[Before-and-after change data]
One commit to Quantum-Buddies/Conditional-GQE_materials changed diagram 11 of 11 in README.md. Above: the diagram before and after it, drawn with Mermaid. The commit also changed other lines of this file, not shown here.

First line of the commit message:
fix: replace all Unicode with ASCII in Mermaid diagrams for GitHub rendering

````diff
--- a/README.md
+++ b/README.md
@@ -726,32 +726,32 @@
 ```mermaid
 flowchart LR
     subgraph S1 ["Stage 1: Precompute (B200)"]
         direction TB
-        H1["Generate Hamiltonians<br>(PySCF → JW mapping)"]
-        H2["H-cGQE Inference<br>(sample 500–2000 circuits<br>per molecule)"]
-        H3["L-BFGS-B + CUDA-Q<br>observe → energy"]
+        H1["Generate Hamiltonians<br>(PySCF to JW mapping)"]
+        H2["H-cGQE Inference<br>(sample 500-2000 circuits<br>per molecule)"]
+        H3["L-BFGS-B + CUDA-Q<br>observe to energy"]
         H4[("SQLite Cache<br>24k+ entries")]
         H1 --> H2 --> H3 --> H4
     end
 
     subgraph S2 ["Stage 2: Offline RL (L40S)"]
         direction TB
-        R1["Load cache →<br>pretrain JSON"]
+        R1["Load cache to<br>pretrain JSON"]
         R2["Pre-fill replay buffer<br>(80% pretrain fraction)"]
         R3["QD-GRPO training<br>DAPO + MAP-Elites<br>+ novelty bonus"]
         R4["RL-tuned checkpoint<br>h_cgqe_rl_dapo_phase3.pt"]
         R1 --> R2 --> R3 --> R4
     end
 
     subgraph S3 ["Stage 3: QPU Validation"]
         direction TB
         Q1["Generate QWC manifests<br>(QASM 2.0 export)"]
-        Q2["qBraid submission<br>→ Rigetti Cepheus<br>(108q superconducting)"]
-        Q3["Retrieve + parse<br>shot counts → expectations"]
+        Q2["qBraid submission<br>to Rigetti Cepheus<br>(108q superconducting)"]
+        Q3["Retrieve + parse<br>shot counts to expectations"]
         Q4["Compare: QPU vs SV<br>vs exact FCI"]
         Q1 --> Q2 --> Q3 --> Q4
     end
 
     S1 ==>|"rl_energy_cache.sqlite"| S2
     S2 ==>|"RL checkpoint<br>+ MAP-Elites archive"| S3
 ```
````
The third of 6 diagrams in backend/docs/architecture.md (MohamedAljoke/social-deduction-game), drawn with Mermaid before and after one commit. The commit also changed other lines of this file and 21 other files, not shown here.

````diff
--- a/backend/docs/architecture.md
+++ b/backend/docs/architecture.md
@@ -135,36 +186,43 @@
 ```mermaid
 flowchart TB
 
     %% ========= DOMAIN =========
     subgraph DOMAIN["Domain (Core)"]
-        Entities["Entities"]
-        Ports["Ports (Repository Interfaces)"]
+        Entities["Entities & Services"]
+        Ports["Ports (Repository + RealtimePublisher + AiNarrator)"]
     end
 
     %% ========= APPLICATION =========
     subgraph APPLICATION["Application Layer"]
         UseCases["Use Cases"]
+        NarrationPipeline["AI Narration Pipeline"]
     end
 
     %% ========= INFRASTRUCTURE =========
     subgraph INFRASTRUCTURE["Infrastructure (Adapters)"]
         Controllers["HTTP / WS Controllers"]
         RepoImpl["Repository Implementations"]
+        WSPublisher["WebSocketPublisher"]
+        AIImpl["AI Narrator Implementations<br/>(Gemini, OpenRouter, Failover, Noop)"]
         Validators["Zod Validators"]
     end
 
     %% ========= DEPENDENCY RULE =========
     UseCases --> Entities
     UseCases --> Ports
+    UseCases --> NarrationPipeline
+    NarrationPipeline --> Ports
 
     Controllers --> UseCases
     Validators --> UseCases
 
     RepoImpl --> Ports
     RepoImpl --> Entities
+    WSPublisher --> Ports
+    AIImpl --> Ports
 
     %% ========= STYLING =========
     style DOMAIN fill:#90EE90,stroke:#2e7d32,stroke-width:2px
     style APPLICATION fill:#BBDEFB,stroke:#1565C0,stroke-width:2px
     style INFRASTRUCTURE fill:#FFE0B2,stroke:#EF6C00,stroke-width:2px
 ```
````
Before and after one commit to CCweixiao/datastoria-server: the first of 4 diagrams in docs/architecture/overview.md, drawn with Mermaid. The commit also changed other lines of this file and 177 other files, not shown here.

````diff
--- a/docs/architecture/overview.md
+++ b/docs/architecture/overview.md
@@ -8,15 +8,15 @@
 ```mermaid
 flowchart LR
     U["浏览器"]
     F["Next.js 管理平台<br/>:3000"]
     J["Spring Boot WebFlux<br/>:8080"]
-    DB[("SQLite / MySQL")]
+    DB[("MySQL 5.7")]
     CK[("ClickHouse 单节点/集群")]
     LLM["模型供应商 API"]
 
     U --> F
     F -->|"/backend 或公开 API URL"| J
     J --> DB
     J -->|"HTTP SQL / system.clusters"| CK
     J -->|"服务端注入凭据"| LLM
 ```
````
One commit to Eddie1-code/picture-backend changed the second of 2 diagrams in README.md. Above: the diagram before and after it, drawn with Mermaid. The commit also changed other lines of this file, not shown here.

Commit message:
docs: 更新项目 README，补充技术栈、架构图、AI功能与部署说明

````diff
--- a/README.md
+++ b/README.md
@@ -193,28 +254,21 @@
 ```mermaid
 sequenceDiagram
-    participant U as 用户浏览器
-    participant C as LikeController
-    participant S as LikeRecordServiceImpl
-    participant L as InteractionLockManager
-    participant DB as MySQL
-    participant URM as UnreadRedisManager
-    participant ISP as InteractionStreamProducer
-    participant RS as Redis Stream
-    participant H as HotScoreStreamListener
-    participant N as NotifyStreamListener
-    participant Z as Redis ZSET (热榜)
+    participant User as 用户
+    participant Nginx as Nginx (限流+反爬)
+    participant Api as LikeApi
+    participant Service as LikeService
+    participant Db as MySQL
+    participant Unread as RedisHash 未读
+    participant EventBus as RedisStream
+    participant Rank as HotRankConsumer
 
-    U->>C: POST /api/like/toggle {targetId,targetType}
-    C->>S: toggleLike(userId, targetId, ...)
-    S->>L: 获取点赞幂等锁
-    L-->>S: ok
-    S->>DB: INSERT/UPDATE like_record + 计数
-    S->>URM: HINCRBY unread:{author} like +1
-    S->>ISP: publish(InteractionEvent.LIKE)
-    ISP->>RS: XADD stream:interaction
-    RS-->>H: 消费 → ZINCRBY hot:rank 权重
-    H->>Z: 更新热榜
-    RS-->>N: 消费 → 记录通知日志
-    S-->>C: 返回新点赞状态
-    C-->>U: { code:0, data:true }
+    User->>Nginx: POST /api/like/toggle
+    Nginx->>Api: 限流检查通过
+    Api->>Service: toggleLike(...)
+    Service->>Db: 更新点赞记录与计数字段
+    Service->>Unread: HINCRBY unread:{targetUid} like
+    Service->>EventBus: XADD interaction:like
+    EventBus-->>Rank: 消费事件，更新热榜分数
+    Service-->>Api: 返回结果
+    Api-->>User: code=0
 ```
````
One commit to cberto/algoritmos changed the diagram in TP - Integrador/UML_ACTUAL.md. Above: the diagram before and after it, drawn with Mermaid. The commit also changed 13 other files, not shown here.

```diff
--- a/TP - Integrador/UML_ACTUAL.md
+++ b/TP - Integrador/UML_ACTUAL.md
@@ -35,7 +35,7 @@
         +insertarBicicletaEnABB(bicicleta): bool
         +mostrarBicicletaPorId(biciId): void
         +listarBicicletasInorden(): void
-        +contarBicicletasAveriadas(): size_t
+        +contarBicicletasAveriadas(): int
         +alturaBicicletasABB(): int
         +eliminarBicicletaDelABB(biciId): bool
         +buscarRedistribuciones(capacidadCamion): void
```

WHAT TO WORK ON —
Whatever appears in the data above is to be set down exactly.

SOLUTION TO THIS PROBLEM —
One commit to Quantum-Buddies/Conditional-GQE_materials changed diagram 11 of 11 in README.md. Above: the diagram before and after it, drawn with Mermaid. The commit also changed other lines of this file, not shown here.

First line of the commit message:
fix: replace all Unicode with ASCII in Mermaid diagrams for GitHub rendering

````diff
--- a/README.md
+++ b/README.md
@@ -726,32 +726,32 @@
 ```mermaid
 flowchart LR
     subgraph S1 ["Stage 1: Precompute (B200)"]
         direction TB
-        H1["Generate Hamiltonians<br>(PySCF → JW mapping)"]
-        H2["H-cGQE Inference<br>(sample 500–2000 circuits<br>per molecule)"]
-        H3["L-BFGS-B + CUDA-Q<br>observe → energy"]
+        H1["Generate Hamiltonians<br>(PySCF to JW mapping)"]
+        H2["H-cGQE Inference<br>(sample 500-2000 circuits<br>per molecule)"]
+        H3["L-BFGS-B + CUDA-Q<br>observe to energy"]
         H4[("SQLite Cache<br>24k+ entries")]
         H1 --> H2 --> H3 --> H4
     end
 
     subgraph S2 ["Stage 2: Offline RL (L40S)"]
         direction TB
-        R1["Load cache →<br>pretrain JSON"]
+        R1["Load cache to<br>pretrain JSON"]
         R2["Pre-fill replay buffer<br>(80% pretrain fraction)"]
         R3["QD-GRPO training<br>DAPO + MAP-Elites<br>+ novelty bonus"]
         R4["RL-tuned checkpoint<br>h_cgqe_rl_dapo_phase3.pt"]
         R1 --> R2 --> R3 --> R4
     end
 
     subgraph S3 ["Stage 3: QPU Validation"]
         direction TB
         Q1["Generate QWC manifests<br>(QASM 2.0 export)"]
-        Q2["qBraid submission<br>→ Rigetti Cepheus<br>(108q superconducting)"]
-        Q3["Retrieve + parse<br>shot counts → expectations"]
+        Q2["qBraid submission<br>to Rigetti Cepheus<br>(108q superconducting)"]
+        Q3["Retrieve + parse<br>shot counts to expectations"]
         Q4["Compare: QPU vs SV<br>vs exact FCI"]
         Q1 --> Q2 --> Q3 --> Q4
     end
 
     S1 ==>|"rl_energy_cache.sqlite"| S2
     S2 ==>|"RL checkpoint<br>+ MAP-Elites archive"| S3
 ```
````
The third of 6 diagrams in backend/docs/architecture.md (MohamedAljoke/social-deduction-game), drawn with Mermaid before and after one commit. The commit also changed other lines of this file and 21 other files, not shown here.

````diff
--- a/backend/docs/architecture.md
+++ b/backend/docs/architecture.md
@@ -135,36 +186,43 @@
 ```mermaid
 flowchart TB
 
     %% ========= DOMAIN =========
     subgraph DOMAIN["Domain (Core)"]
-        Entities["Entities"]
-        Ports["Ports (Repository Interfaces)"]
+        Entities["Entities & Services"]
+        Ports["Ports (Repository + RealtimePublisher + AiNarrator)"]
     end
 
     %% ========= APPLICATION =========
     subgraph APPLICATION["Application Layer"]
         UseCases["Use Cases"]
+        NarrationPipeline["AI Narration Pipeline"]
     end
 
     %% ========= INFRASTRUCTURE =========
     subgraph INFRASTRUCTURE["Infrastructure (Adapters)"]
         Controllers["HTTP / WS Controllers"]
         RepoImpl["Repository Implementations"]
+        WSPublisher["WebSocketPublisher"]
+        AIImpl["AI Narrator Implementations<br/>(Gemini, OpenRouter, Failover, Noop)"]
         Validators["Zod Validators"]
     end
 
     %% ========= DEPENDENCY RULE =========
     UseCases --> Entities
     UseCases --> Ports
+    UseCases --> NarrationPipeline
+    NarrationPipeline --> Ports
 
     Controllers --> UseCases
     Validators --> UseCases
 
     RepoImpl --> Ports
     RepoImpl --> Entities
+    WSPublisher --> Ports
+    AIImpl --> Ports
 
     %% ========= STYLING =========
     style DOMAIN fill:#90EE90,stroke:#2e7d32,stroke-width:2px
     style APPLICATION fill:#BBDEFB,stroke:#1565C0,stroke-width:2px
     style INFRASTRUCTURE fill:#FFE0B2,stroke:#EF6C00,stroke-width:2px
 ```
````
Before and after one commit to CCweixiao/datastoria-server: the first of 4 diagrams in docs/architecture/overview.md, drawn with Mermaid. The commit also changed other lines of this file and 177 other files, not shown here.

````diff
--- a/docs/architecture/overview.md
+++ b/docs/architecture/overview.md
@@ -8,15 +8,15 @@
 ```mermaid
 flowchart LR
     U["浏览器"]
     F["Next.js 管理平台<br/>:3000"]
     J["Spring Boot WebFlux<br/>:8080"]
-    DB[("SQLite / MySQL")]
+    DB[("MySQL 5.7")]
     CK[("ClickHouse 单节点/集群")]
     LLM["模型供应商 API"]
 
     U --> F
     F -->|"/backend 或公开 API URL"| J
     J --> DB
     J -->|"HTTP SQL / system.clusters"| CK
     J -->|"服务端注入凭据"| LLM
 ```
````
One commit to Eddie1-code/picture-backend changed the second of 2 diagrams in README.md. Above: the diagram before and after it, drawn with Mermaid. The commit also changed other lines of this file, not shown here.

Commit message:
docs: 更新项目 README，补充技术栈、架构图、AI功能与部署说明

````diff
--- a/README.md
+++ b/README.md
@@ -193,28 +254,21 @@
 ```mermaid
 sequenceDiagram
-    participant U as 用户浏览器
-    participant C as LikeController
-    participant S as LikeRecordServiceImpl
-    participant L as InteractionLockManager
-    participant DB as MySQL
-    participant URM as UnreadRedisManager
-    participant ISP as InteractionStreamProducer
-    participant RS as Redis Stream
-    participant H as HotScoreStreamListener
-    participant N as NotifyStreamListener
-    participant Z as Redis ZSET (热榜)
+    participant User as 用户
+    participant Nginx as Nginx (限流+反爬)
+    participant Api as LikeApi
+    participant Service as LikeService
+    participant Db as MySQL
+    participant Unread as RedisHash 未读
+    participant EventBus as RedisStream
+    participant Rank as HotRankConsumer
 
-    U->>C: POST /api/like/toggle {targetId,targetType}
-    C->>S: toggleLike(userId, targetId, ...)
-    S->>L: 获取点赞幂等锁
-    L-->>S: ok
-    S->>DB: INSERT/UPDATE like_record + 计数
-    S->>URM: HINCRBY unread:{author} like +1
-    S->>ISP: publish(InteractionEvent.LIKE)
-    ISP->>RS: XADD stream:interaction
-    RS-->>H: 消费 → ZINCRBY hot:rank 权重
-    H->>Z: 更新热榜
-    RS-->>N: 消费 → 记录通知日志
-    S-->>C: 返回新点赞状态
-    C-->>U: { code:0, data:true }
+    User->>Nginx: POST /api/like/toggle
+    Nginx->>Api: 限流检查通过
+    Api->>Service: toggleLike(...)
+    Service->>Db: 更新点赞记录与计数字段
+    Service->>Unread: HINCRBY unread:{targetUid} like
+    Service->>EventBus: XADD interaction:like
+    EventBus-->>Rank: 消费事件，更新热榜分数
+    Service-->>Api: 返回结果
+    Api-->>User: code=0
 ```
````
One commit to cberto/algoritmos changed the diagram in TP - Integrador/UML_ACTUAL.md. Above: the diagram before and after it, drawn with Mermaid. The commit also changed 13 other files, not shown here.

```diff
--- a/TP - Integrador/UML_ACTUAL.md
+++ b/TP - Integrador/UML_ACTUAL.md
@@ -35,7 +35,7 @@
         +insertarBicicletaEnABB(bicicleta): bool
         +mostrarBicicletaPorId(biciId): void
         +listarBicicletasInorden(): void
-        +contarBicicletasAveriadas(): size_t
+        +contarBicicletasAveriadas(): int
         +alturaBicicletasABB(): int
         +eliminarBicicletaDelABB(biciId): bool
         +buscarRedistribuciones(capacidadCamion): void
```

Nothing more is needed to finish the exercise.